### Exercise requirements
From the material below, copy every line in which the word "flex" occurs.

### Input records
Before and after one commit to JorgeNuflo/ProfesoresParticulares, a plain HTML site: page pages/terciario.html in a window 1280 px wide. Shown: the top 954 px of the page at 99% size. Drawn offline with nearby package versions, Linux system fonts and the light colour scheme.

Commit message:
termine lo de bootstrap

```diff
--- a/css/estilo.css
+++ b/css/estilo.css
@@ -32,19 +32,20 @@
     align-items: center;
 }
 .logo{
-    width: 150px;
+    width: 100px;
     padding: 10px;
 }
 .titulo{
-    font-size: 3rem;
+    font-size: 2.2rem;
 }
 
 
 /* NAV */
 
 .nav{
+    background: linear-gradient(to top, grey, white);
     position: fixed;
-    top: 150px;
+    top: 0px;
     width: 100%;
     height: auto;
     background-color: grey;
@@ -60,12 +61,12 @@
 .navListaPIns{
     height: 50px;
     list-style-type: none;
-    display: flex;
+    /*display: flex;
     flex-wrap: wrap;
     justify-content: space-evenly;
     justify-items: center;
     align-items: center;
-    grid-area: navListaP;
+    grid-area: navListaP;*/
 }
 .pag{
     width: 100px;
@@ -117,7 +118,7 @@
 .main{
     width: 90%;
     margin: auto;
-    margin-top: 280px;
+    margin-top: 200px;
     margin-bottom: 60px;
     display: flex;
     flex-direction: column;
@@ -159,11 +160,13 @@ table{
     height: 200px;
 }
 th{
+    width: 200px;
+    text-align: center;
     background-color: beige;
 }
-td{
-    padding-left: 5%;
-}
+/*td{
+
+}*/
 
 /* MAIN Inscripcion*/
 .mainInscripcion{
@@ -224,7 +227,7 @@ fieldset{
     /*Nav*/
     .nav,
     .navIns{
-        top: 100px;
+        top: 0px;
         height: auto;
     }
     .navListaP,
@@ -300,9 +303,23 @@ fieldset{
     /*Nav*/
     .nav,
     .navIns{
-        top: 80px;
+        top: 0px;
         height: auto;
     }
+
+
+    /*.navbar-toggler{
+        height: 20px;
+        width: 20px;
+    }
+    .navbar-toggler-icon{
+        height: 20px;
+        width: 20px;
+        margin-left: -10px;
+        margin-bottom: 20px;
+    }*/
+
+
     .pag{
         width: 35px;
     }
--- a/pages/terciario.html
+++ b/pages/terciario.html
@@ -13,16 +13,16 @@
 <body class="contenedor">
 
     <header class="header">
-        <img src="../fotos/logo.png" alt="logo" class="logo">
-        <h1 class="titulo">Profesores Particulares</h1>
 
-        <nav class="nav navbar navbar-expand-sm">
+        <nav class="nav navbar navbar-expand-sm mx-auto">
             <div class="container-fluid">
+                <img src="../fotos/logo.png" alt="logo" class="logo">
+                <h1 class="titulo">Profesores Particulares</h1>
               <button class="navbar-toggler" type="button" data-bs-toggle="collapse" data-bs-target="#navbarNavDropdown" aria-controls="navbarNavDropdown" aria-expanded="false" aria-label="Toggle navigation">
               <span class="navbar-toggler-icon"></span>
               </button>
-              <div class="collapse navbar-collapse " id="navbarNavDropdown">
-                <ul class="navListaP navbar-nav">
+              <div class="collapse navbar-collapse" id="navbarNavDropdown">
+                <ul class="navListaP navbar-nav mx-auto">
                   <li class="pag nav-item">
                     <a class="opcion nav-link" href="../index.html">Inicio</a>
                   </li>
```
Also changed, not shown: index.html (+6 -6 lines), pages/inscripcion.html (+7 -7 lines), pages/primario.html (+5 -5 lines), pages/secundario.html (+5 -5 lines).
...
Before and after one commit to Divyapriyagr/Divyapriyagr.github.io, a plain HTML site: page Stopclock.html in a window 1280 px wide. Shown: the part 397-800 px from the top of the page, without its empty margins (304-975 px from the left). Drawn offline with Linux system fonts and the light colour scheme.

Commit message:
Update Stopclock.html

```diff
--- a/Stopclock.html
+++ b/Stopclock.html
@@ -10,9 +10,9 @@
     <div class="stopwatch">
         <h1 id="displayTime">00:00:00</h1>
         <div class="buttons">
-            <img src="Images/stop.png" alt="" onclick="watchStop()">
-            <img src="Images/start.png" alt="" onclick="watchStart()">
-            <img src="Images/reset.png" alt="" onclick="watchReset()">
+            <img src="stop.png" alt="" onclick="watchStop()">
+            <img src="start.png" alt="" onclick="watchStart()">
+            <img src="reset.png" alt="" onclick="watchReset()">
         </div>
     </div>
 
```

### Solution to this task
-    display: flex;
+    /*display: flex;
     flex-wrap: wrap;
     display: flex;
     flex-direction: column;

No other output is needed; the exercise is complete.